Dad, thanks for everything you've ever done for me.

Happy birthday.

This is me, Dad and Todd at the surprise birthday that my brothers, sisters and I threw for him on Saturday night:


Tuesday, February 05, 2008

When Stalker-Like Obsession Becomes a Reality

We've had a running obsession with a house in a town near where we currently live. We’ve been trying to put together a deal with the seller of the house that would benefit both the seller and us. The root of the negotiation was that the seller wants us to pay a large sum of money for the house, and we want to pay a small sum. Over the course of the negotiation, an obsession was born.

This obsession involved driving by the house a billion times, and letting out long, sad, longing sighs as we idled on the edge of the street and stared at it with a single stream of drool collecting on our chins.

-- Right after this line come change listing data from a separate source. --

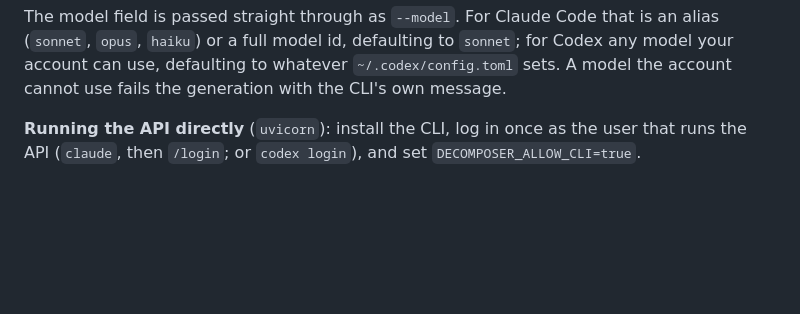
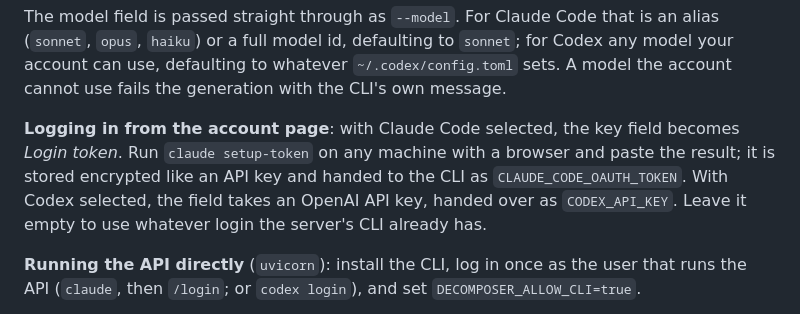
Before and after one commit to orcrobert/halcyon, a Markdown page: SELF_HOSTING.md, the part around the change. Rendered like a GitHub page; blank space fills up the shorter version.

Commit message:
docs: Explain the CLI login token field

```diff
--- a/SELF_HOSTING.md
+++ b/SELF_HOSTING.md
@@ -100,6 +100,13 @@ is an alias (`sonnet`, `opus`, `haiku`) or a full model id, defaulting to
 `sonnet`; for Codex any model your account can use, defaulting to whatever
 `~/.codex/config.toml` sets. A model the account cannot use fails the
 generation with the CLI's own message.
+
+**Logging in from the account page**: with Claude Code selected, the key
+field becomes *Login token*. Run `claude setup-token` on any machine with a
+browser and paste the result; it is stored encrypted like an API key and handed
+to the CLI as `CLAUDE_CODE_OAUTH_TOKEN`. With Codex selected, the field takes an
+OpenAI API key, handed over as `CODEX_API_KEY`. Leave it empty to use whatever
+login the server's CLI already has.
 
 **Running the API directly** (`uvicorn`): install the CLI, log in once as the
 user that runs the API (`claude`, then `/login`; or `codex login`), and set
```
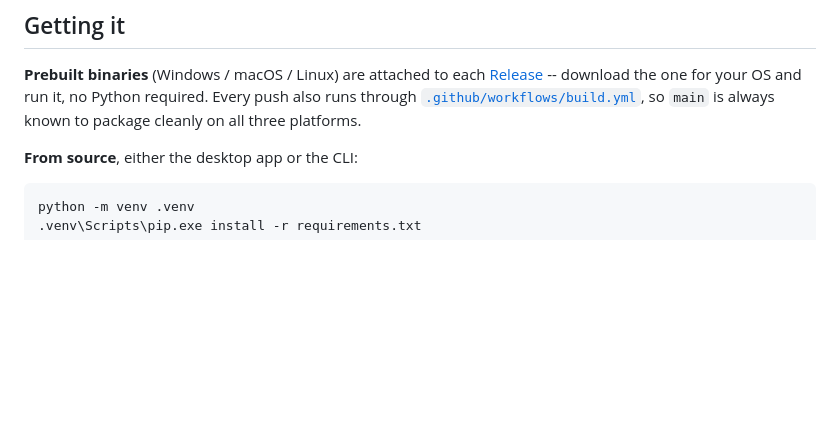
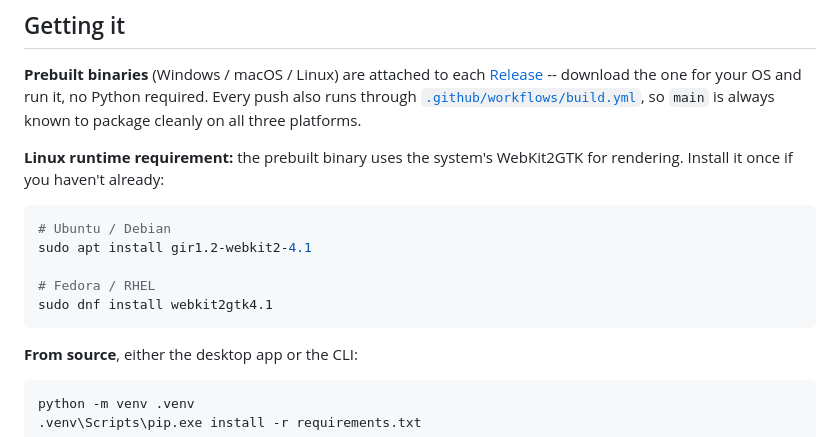
Before and after one commit to rjjanney/open_looks, a Markdown page: README.md, the part around the change. GitHub-like rendering; blank space fills up the shorter version.

Commit message:
document Linux runtime requirement in README
The prebuilt binary needs system WebKit2GTK for rendering. Add a
concrete one-liner for Ubuntu/Debian and Fedora/RHEL so users know
exactly what to install before running the binary.

Co-Authored-By: Claude Sonnet 4.6 <noreply@anthropic.com>

````diff
--- a/README.md
+++ b/README.md
@@ -39,6 +39,17 @@ single small tool.
 Python required. Every push also runs through
 [`.github/workflows/build.yml`](.github/workflows/build.yml), so `main` is
 always known to package cleanly on all three platforms.
+
+**Linux runtime requirement:** the prebuilt binary uses the system's
+WebKit2GTK for rendering. Install it once if you haven't already:
+
+```bash
+# Ubuntu / Debian
+sudo apt install gir1.2-webkit2-4.1
+
+# Fedora / RHEL
+sudo dnf install webkit2gtk4.1
+```
 
 **From source**, either the desktop app or the CLI:
 
````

Because Todd and I are also somewhat tech savvy, this bordering-on-unhealthy obsession also involved looking at the listing online over and over again, and even examining the house from the satellite view on Google maps (that is until we would eventually get side tracked when one of us wondered if Google Earth's cameras happened to pick up any nudist camps, and then we started to look for a view of unsuspecting naked people from outer space. Side note, we didn't see any so don't bother looking.)

Last Friday our offer was accepted by the owner and we signed the purchase and sales agreement. We're thinking we'll close on 14 March, but we're hoping for the very end of March.

And now we're frantically trying to sell our current house, and we've been running open houses and showings at a rate that has made us half-consider installing a revolving door on the front of the house. Hopefully this Sunday will be the magic one--keep your fingers crossed for us. If you want to move to Rhode Island, let me know. I know a GREAT house.

Also on the list of things we’re selling, we have a 2004 Nissan four stroke 9.9 outboard engine for sale. If you’re interested, please say so in the comments. (Hey, it doesn’t hurt to ask, does it?)